But did you know that spaghetti bolognese is never served in Italy?
In 2015, British BBC reporter Michael Portillo made his way to Bologna, the capital of Italy’s food-loving region of Emilia Romagna, where the world’s most famous pasta sauce was once invented. Portillo wanted to find the best spaghetti bolognese in town, that was his seemingly simple mission. But the Brit failed miserably. Because whoever he spoke to in Bologna – the answer was always the same: “Gli spaghetti bolognese non esistono” (Eng: “Spaghetti Bolognese does not exist”).
Spaghetti bolognese? Doesn’t exist in Italy
No, the Italians didn’t want to play a bad joke with the BBC reporter at that moment. In fact, you won’t find a dish called spaghetti bolognese on the menu in any restaurant in Bologna, nor in the rest of the country – at most in touristy places. Although there is indeed a ragù alla bolognese, as the ragout made from minced meat, tomatoes and many other ingredients is correctly called, it is traditionally never served with the long durum wheat pasta. “You eat the ragout with all sorts of pasta, but not with spaghetti,” confirms Giorgia Zabbini from the Bologna city administration when asked by TRAVELBOOK.
Which pasta do you eat with Bolognese?
The creamy sauce is mainly served with tagliatelle, the flat tagliatelle with egg from Emilia Romagna. It is also used to prepare lasagne al forno, but never with pure durum wheat pasta. “The ragout has to connect to the pasta, it has to stick to it, and spaghetti is totally unsuitable for that,” explains Giorgia Zabbini.

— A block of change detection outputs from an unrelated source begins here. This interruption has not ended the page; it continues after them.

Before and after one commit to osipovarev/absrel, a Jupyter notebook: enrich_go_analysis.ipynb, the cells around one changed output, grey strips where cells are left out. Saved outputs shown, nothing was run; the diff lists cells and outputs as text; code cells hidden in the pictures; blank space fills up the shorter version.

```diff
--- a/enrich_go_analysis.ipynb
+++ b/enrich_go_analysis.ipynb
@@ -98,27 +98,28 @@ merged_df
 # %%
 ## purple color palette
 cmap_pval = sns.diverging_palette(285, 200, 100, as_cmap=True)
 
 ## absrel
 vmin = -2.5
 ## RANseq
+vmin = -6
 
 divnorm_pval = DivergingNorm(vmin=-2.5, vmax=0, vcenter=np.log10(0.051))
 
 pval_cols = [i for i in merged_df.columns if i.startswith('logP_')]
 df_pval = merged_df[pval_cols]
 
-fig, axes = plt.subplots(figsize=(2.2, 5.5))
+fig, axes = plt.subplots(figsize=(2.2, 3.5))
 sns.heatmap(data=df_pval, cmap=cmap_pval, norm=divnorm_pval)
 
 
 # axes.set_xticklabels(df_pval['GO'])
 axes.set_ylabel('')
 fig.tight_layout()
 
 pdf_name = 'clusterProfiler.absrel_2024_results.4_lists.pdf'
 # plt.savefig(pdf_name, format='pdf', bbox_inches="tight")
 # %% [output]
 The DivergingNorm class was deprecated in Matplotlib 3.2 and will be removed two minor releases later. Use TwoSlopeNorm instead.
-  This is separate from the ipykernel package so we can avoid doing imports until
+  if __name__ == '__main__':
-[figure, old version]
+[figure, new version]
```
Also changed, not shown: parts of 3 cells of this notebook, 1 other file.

The Italian Benedetta Albiani also confirms this when asked by TRAVELBOOK: “I asked my grandmothers especially, because Italian grandmothers are the best informed when it comes to food. For us, food is serious business. What is known in Germany as ‘Spaghetti Bolognese’ does not exist here. We use fettuccine or tagliatelle with ragú and not spaghetti because they are thicker. They are better for absorbing the sauce and binding the meat with the sauce. With spaghetti, on the other hand, the sauce would just slide off.”
How did the spaghetti get mixed with the ragout?
In Germany, however, many people’s favorite dish is spaghetti Bolognese, and in Great Britain, Australia and the USA, too, the variant with the long, thin pasta made from pure durum wheat is eaten almost exclusively. But how did this idiosyncratic twist on the original recipe come about? Allegedly, it was US and English soldiers who passed through Emilia Romagna during World War II and fell in love with the tagliatelle al ragù that was served to them there. As the Italian cooking site Italia a Tavola reports, the soldiers asked for the pasta with minced meat sauce in the local Italian restaurants after their return home, and they were served spaghetti instead of tagliatelle. In this way, the actually non-existent dish is said to have spread in the USA and north of Italy, and later also in Australia.
The original recipe for Bolognese
Garlic, basil, ketchup: Italian moms and chefs would probably throw up their hands over their heads if they knew what is mixed into the supposed Bolognese sauce in this country – and that you can buy it in jars or even packs with powder mixtures in the supermarket . Of course, only fresh ingredients are used in the original recipe, and the ragout has to be cooked for a particularly long time so that it becomes nice and creamy and the flavors fully develop.
Ragù alla bolognese was probably invented during the Renaissance, but it was not until 1982 that the Accademia Italiana della Cucina – an association that wants to preserve knowledge of Italian cuisine and table culture and pass it on to future generations – handed over the recipe to the Chamber of Commerce of Register Bologna. However, the chicken liver originally used is now left out by many, and the Accademia Italiana della Cucina website also has an “updated recipe” without liver.
Recipe for Ragù alla bolognese like in Italy
Ingredients for 6 people
300 grams of chopped beef
150 g pancetta (pork bacon)
50 grams of carrot
50 g celery sticks
50 grams of onion
300g of crushed or peeled tomatoes
1/2 glass of dry red wine
1/2 glass whole milk
some vegetable broth
olive oil or butter
possibly a dash of cream (depending on the pasta used)
Preparation of ragù alla bolognese
Dice the bacon, chop finely and sweat in a large pan.
Add 3 tablespoons of oil or 50 grams of butter and slowly soften the finely chopped vegetables (onion, celery and carrot).
Add the ground beef, stirring constantly with a wooden spoon, until nicely browned and sizzling.
Deglaze with red wine and keep stirring until it has completely evaporated. Then add the crushed or peeled tomatoes and simmer covered for about two hours at low temperature. If necessary, add a little broth in between.
Stir in the milk just before the end to take the acidity out of the tomatoes. Only at the very end season with salt and pepper.
The Accademia Italiana della Cucina recommends: “At the end, when the ragout is ready, you usually add a little cream if you’re using dried pasta. With fresh tagliatelle, you leave out the cream.”